> Assignment: Extract the lines of the material below, beginning with the first and ending with the line that holds "### footer.html". Skip every picture.

* * * * * * * * *

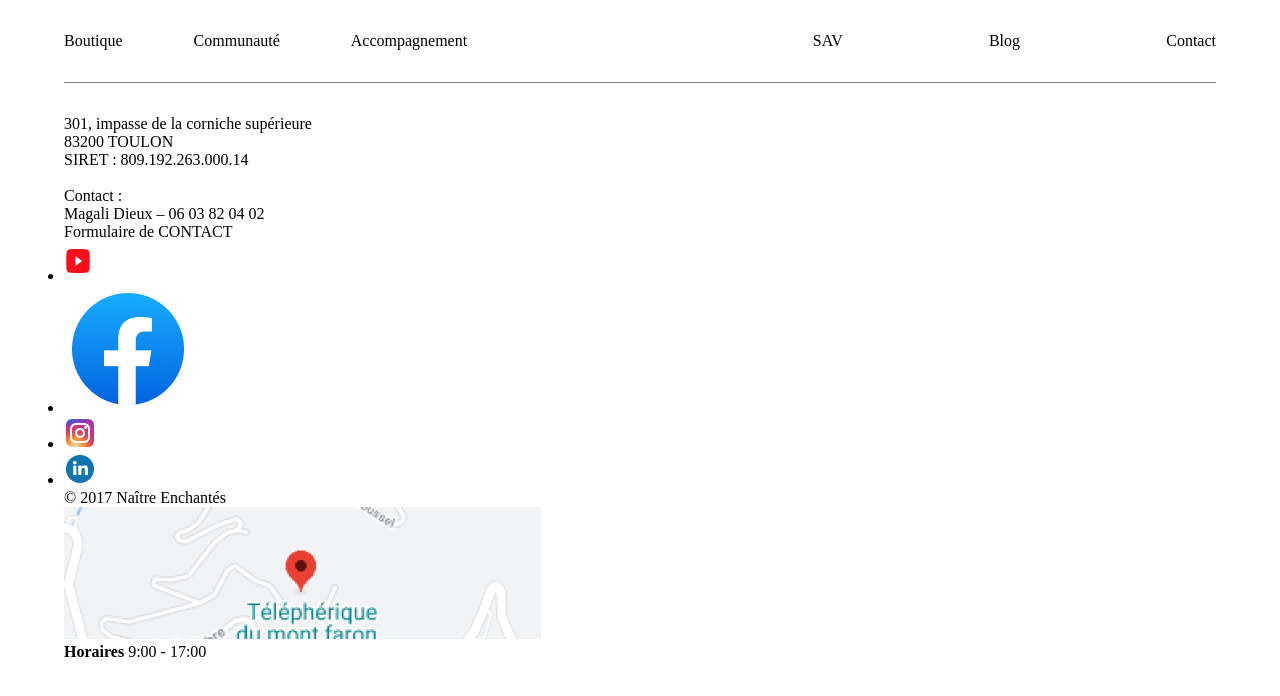
Repository: Khadija-Asa/naitre-enchantes
Page: footer.html
The author's editor kept a copy of each file at every save. The page is drawn from the files as they stood at one save, then again after the next save.
The browser window is 1280 px wide. The pictures show the whole page.

Above is the page before, as saved 2020-11-24 22:57:47.

### footer.html
<!DOCTYPE html>
<html lang="en">
<head>
    <meta charset="UTF-8">
    <meta name="viewport" content="width=device-width, initial-scale=1.0">
    <title>naître enchantés</title>
    <link rel="stylesheet" href="footer.css">
</head>
<body>
    <footer>
        <div class="footer_top">
            <ul class="top_left">
                <li>Boutique</li>
                <li>Communauté</li>
                <li>Accompagnement</li>
            </ul>
            <ul class="top_right">
                <li>SAV</li>
                <li>Blog</li>
                <li>Contact</li>
            </ul>
        </div>
        <div class="footer_bottom">
            <div class="bottom_left">
                <p>301, impasse de la corniche supérieure <br>
                    83200 TOULON <br>
                    SIRET : 809.192.263.000.14 <br><br>

                    Contact : <br>
                    Magali Dieux – 06 03 82 04 02 <br>
                    Formulaire de CONTACT</p>
            </div>
            <div class="bottom_middle">
                <ul>
                    <li><a href=""><img src="img/youtube.png" alt="icon" class="icon_footer"></a></li>
                    <li><a href=""><img src="img/Facebook.png" alt="icon" class="icon_footer"></a></li>
                    <li><a href=""><img src="img/instagram.png" alt="icon" class="icon_footer"></a></li>
                    <li><a href=""><img src="img/linkedin.png" alt="icon" class="icon_footer"></a></li>
                </ul>
                <p> © 2017 Naître Enchantés</p>
            </div>
            <div class="bottom_right">
                <img src="img/Rectangle 38.png" alt="google map">
                <p> <b> Horaires </b> 9:00 - 17:00</p>
            </div>
        </div>
    </footer>
</body>
</html>

### footer.css
* {
    margin: 0;
    padding: 0;
    font-family: ;
}
footer {
    margin: 2em 5% 0;
}
.footer_top {
    display: flex;
    justify-content: space-between;
    flex-wrap: wrap;
    align-items: center;
    margin: 2em auto;
    padding-bottom: 2em;
    border-bottom: solid 1px gray;
}

.top_left,
.top_right {
    display: flex;
    justify-content: space-between;
    flex-wrap: wrap;
    align-items: center;
    list-style: none;
    width: 35%;
}

.footer_bottom {

}

After the next save:
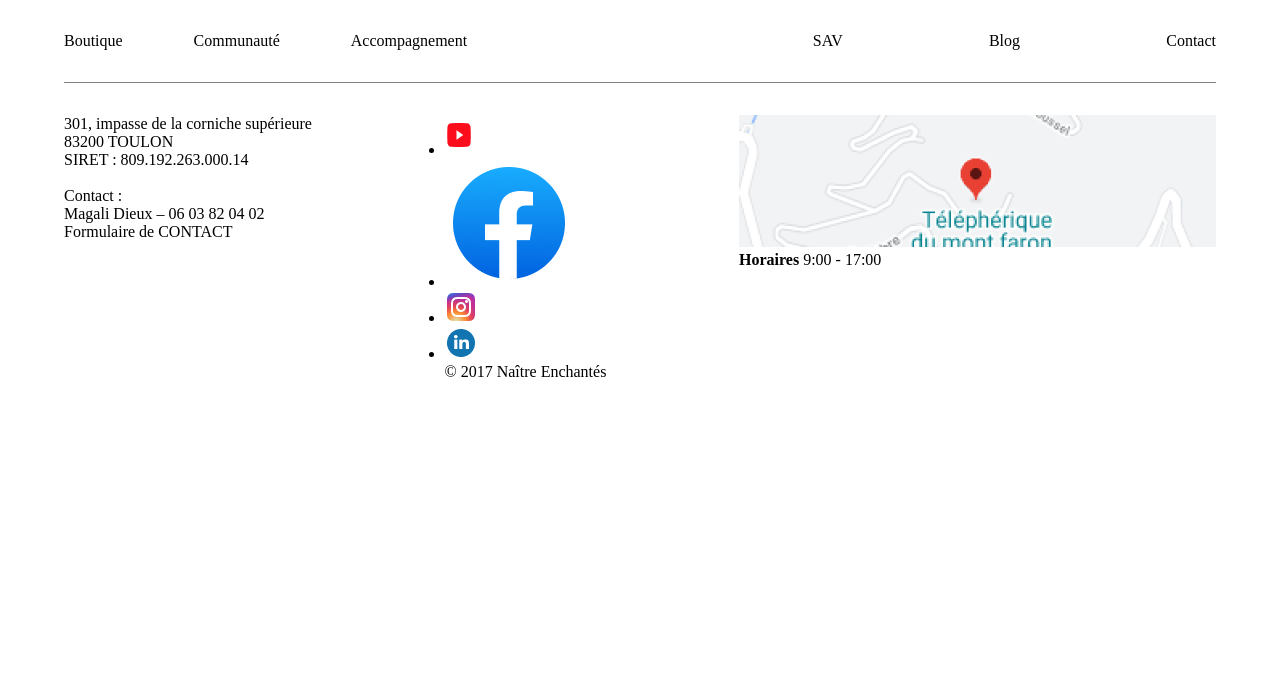
Saved 25 s later.
--- a/footer.css
+++ b/footer.css
@@ -27,5 +27,7 @@
 }
 
 .footer_bottom {
-
+    display: flex;
+    justify-content: space-between;
+    flex-wrap: wrap;
 }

* * * * * * * * *

> Response to the task:
Repository: Khadija-Asa/naitre-enchantes
Page: footer.html
The author's editor kept a copy of each file at every save. The page is drawn from the files as they stood at one save, then again after the next save.
The browser window is 1280 px wide. The pictures show the whole page.

Above is the page before, as saved 2020-11-24 22:57:47.

### footer.html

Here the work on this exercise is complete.